Extracted records
----

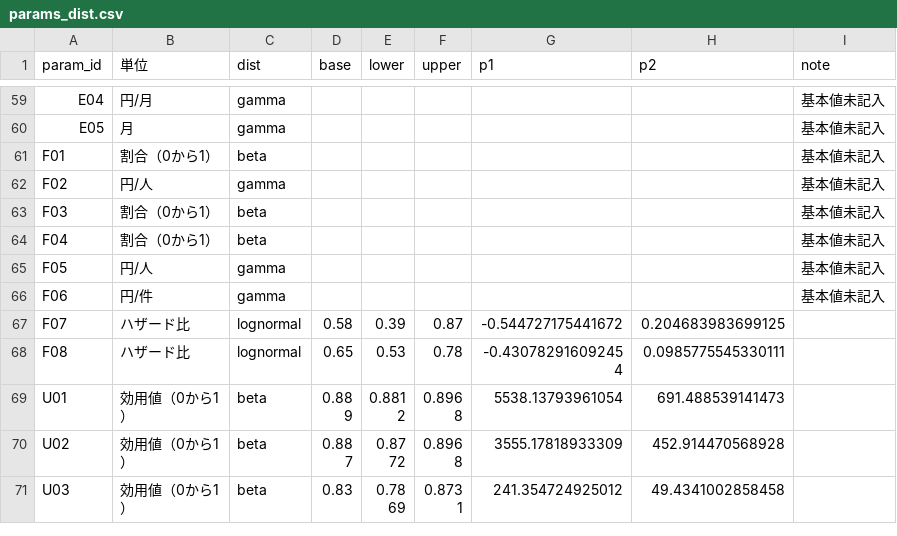
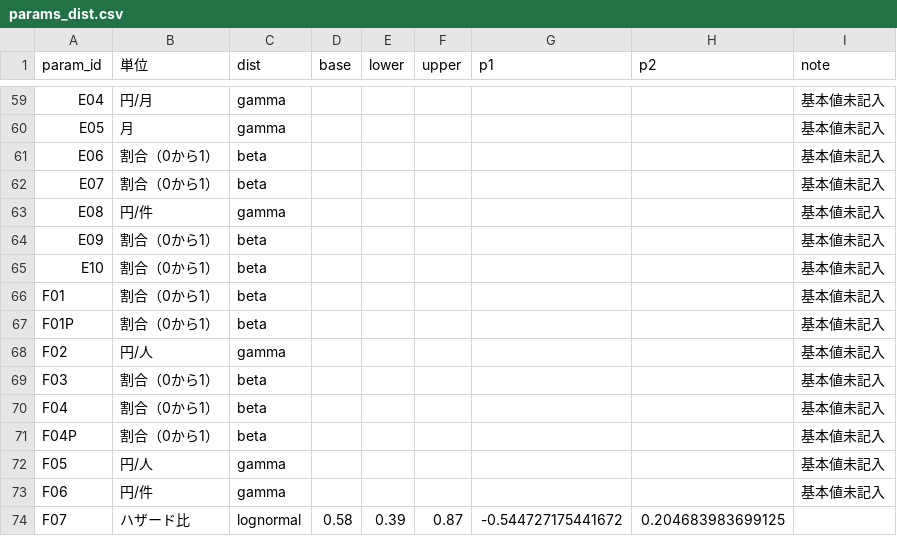
Before and after one commit to akehara1001/exercise_cea, a CSV file: data/params_dist.csv, drawn as a sheet; only a part is shown, gaps mark what is left out; the shorter side is filled out with more unchanged rows.

```diff
--- a/data/params_dist.csv
+++ b/data/params_dist.csv
@@ -60,3 +60,9 @@
 "E05","月","gamma",,,,,,"基本値未記入"
+"E06","割合（0から1）","beta",,,,,,"基本値未記入"
+"E07","割合（0から1）","beta",,,,,,"基本値未記入"
+"E08","円/件","gamma",,,,,,"基本値未記入"
+"E09","割合（0から1）","beta",,,,,,"基本値未記入"
+"E10","割合（0から1）","beta",,,,,,"基本値未記入"
 "F01","割合（0から1）","beta",,,,,,"基本値未記入"
+"F01P","割合（0から1）","beta",,,,,,"基本値未記入"
 "F02","円/人","gamma",,,,,,"基本値未記入"
@@ -64,2 +70,3 @@
 "F04","割合（0から1）","beta",,,,,,"基本値未記入"
+"F04P","割合（0から1）","beta",,,,,,"基本値未記入"
 "F05","円/人","gamma",,,,,,"基本値未記入"
```
Also changed, not shown: 7 other files.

----

WHAT THE TASK ASKS: Please copy each line of the records above that holds the word "shown".

PROBLEM SOLUTION:
Before and after one commit to akehara1001/exercise_cea, a CSV file: data/params_dist.csv, drawn as a sheet; only a part is shown, gaps mark what is left out; the shorter side is filled out with more unchanged rows.
Also changed, not shown: 7 other files.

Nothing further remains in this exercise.